“And your father and I agreed. But maybe that was a mistake. Maybe the only way you can truly move past this is to embrace where you came from.”

They stopped at the crest of a small hill to enjoy the orchid and coral colored sunset. Seamus embraced his wife and daughter, kissing them each on the forehead. “Giving up something isn’t as meaningful unless you know exactly what you’re giving up.”


Location: USS ANUBIS

Scene: Sickbay

Shar’El breathed in, then out. It was quiet, for now. Her mind purposefully wandered, trying to find clarity and peace from the fright of her moments sleeping. That… dream. She didn’t remember dreaming that way before. Her memories, whether they be her own or those of another, had always held a great deal more import than things that went bump in the night.

Her gaze had remained on the Cns, who was seated nearby. Eve was awake, but looked like she shouldn’t be, and appeared to be deep in thought. Shar’El had been following along in her own way, her curiosity outweighing everything else despite how different she felt.

The Ullian’s brush with the machine had left a lasting imprint on her. Her mind was still an orderly place, with row upon row of virtual file cabinets and folders, with each memory and experience having their place. Any of them could be pulled upon and sampled on a whim. But there was a certain fullness that had not been there before. Even as she observed Eve’s childhood, she could feel the intense need to probe at these new arrivals, wondering what they could teach her.


The Cardassian born woman blinked, realizing that Shar’El was speaking to her.  Embarrassment crept into her face. “Sorry, I didn’t hear you.”

“Maybe it’s time for you to rest,” The ILO suggested.

Eve sighed and rubbed the back of her neck. “Will you be alright?” she asked, referring to both her and the aCMO.

“I think so,” Shar’El offered.  “And, we are in Sickbay after all.”

Logic prevailed, and Eve stood with the slightest sway. Fatigue had wrapped itself around her like a blanket. She nodded in recognition and turned to leave.

“You shouldn’t doubt yourself so much.” The words were out of Shar’El’s mouth in an instant, and even she felt surprise at the unfiltered advice.

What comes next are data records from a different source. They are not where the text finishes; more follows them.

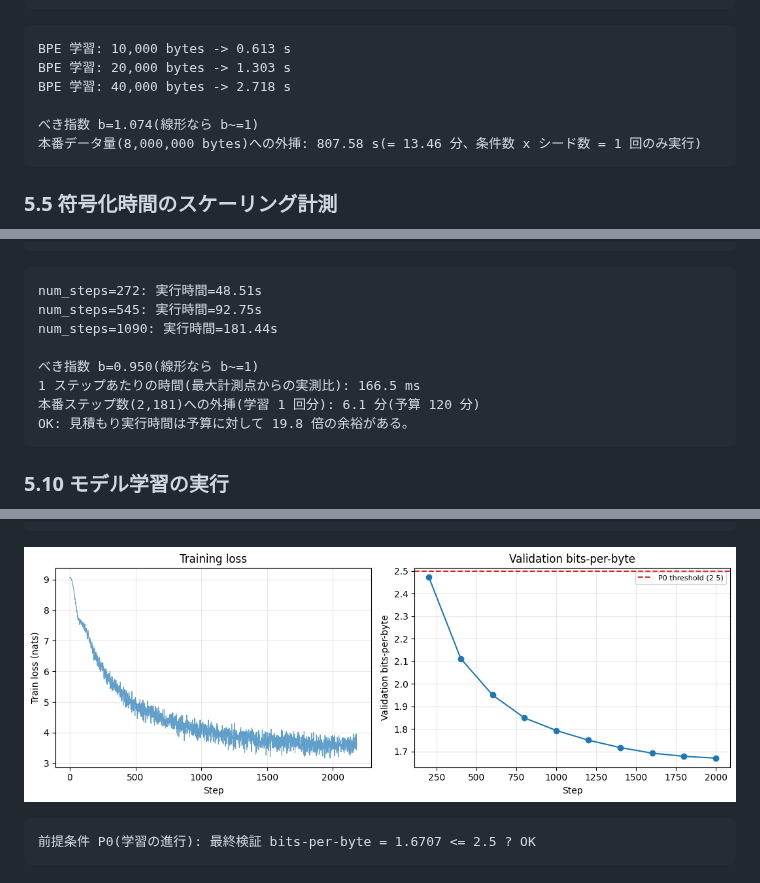
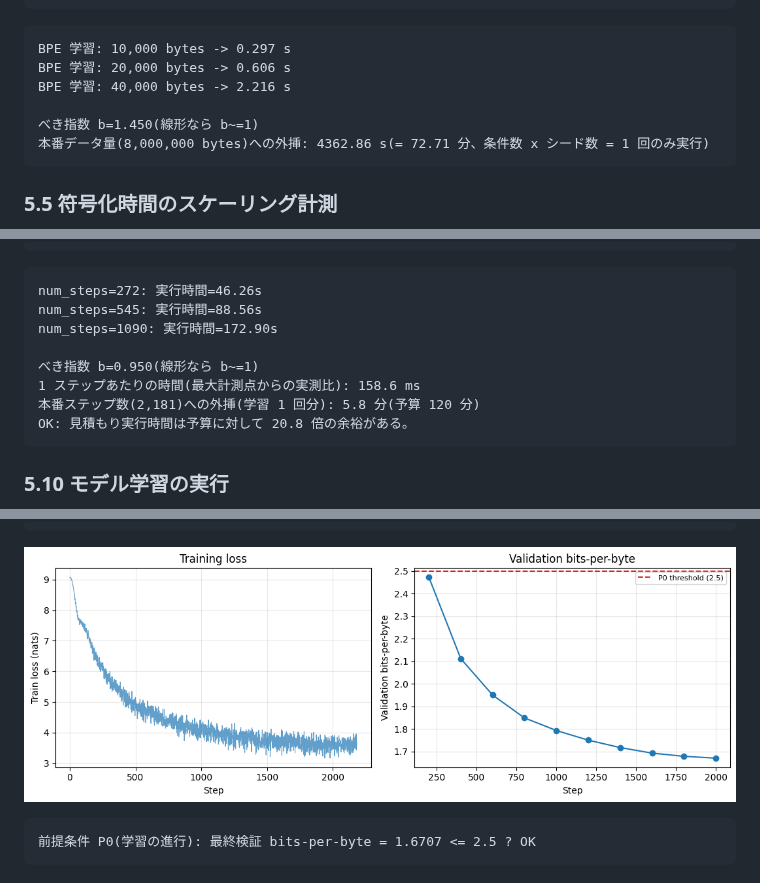
Before and after one commit to kojikojiprg/ai-theories-publish, a Markdown page: books/ai-theories-roadmap/008_decoding_strategies-practice-1.md, 3 parts joined by grey strips. GitHub-like rendering; pictures changed too: images/008_decoding_strategies/output_34_0.png (added).

````diff
--- a/books/ai-theories-roadmap/008_decoding_strategies-practice-1.md
+++ b/books/ai-theories-roadmap/008_decoding_strategies-practice-1.md
@@ -365,12 +361,12 @@ print(
 )
 ```
 
-    BPE 学習: 10,000 bytes -> 0.613 s
-    BPE 学習: 20,000 bytes -> 1.303 s
-    BPE 学習: 40,000 bytes -> 2.718 s
+    BPE 学習: 10,000 bytes -> 0.297 s
+    BPE 学習: 20,000 bytes -> 0.606 s
+    BPE 学習: 40,000 bytes -> 2.216 s
 
-    べき指数 b=1.074(線形なら b~=1)
-    本番データ量(8,000,000 bytes)への外挿: 807.58 s(= 13.46 分、条件数 x シード数 = 1 回のみ実行)
+    べき指数 b=1.450(線形なら b~=1)
+    本番データ量(8,000,000 bytes)への外挿: 4362.86 s(= 72.71 分、条件数 x シード数 = 1 回のみ実行)
 
 
 ### 5.5 符号化時間のスケーリング計測
@@ -656,14 +672,14 @@ else:
     print(f"OK: 見積もり実行時間は予算に対して {_budget_ratio:.1f} 倍の余裕がある。")
 ```
 
-    num_steps=272: 実行時間=48.51s
-    num_steps=545: 実行時間=92.75s
-    num_steps=1090: 実行時間=181.44s
+    num_steps=272: 実行時間=46.26s
+    num_steps=545: 実行時間=88.56s
+    num_steps=1090: 実行時間=172.90s
 
     べき指数 b=0.950(線形なら b~=1)
-    1 ステップあたりの時間(最大計測点からの実測比): 166.5 ms
-    本番ステップ数(2,181)への外挿(学習 1 回分): 6.1 分(予算 120 分)
-    OK: 見積もり実行時間は予算に対して 19.8 倍の余裕がある。
+    1 ステップあたりの時間(最大計測点からの実測比): 158.6 ms
+    本番ステップ数(2,181)への外挿(学習 1 回分): 5.8 分(予算 120 分)
+    OK: 見積もり実行時間は予算に対して 20.8 倍の余裕がある。
 
 
 ### 5.10 モデル学習の実行
@@ -764,7 +780,7 @@ if SMOKE_TEST:
 
 
 
-![png](https://raw.githubusercontent.com/kojikojiprg/ai-theories-publish/main/images/008_decoding_strategies/output_35_0.png)
+![png](https://raw.githubusercontent.com/kojikojiprg/ai-theories-publish/main/images/008_decoding_strategies/output_34_0.png)
 
 
 
````
Also changed, not shown: other parts of books/ai-theories-roadmap/008_decoding_strategies-practice-1.md (+98 -80 lines), books/ai-theories-roadmap/008_decoding_strategies-practice-2.md (+7 -5 lines), images/008_decoding_strategies/output_58_0.png (added), images/008_decoding_strategies/output_61_0.png (added), images/008_decoding_strategies/output_64_0.png (added).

Eve turned to look at the raven haired ILO. She was smiling, but her eyes were sad. “I probably always will.”


Susan Ledbetter

Lt JG Eve Dalziel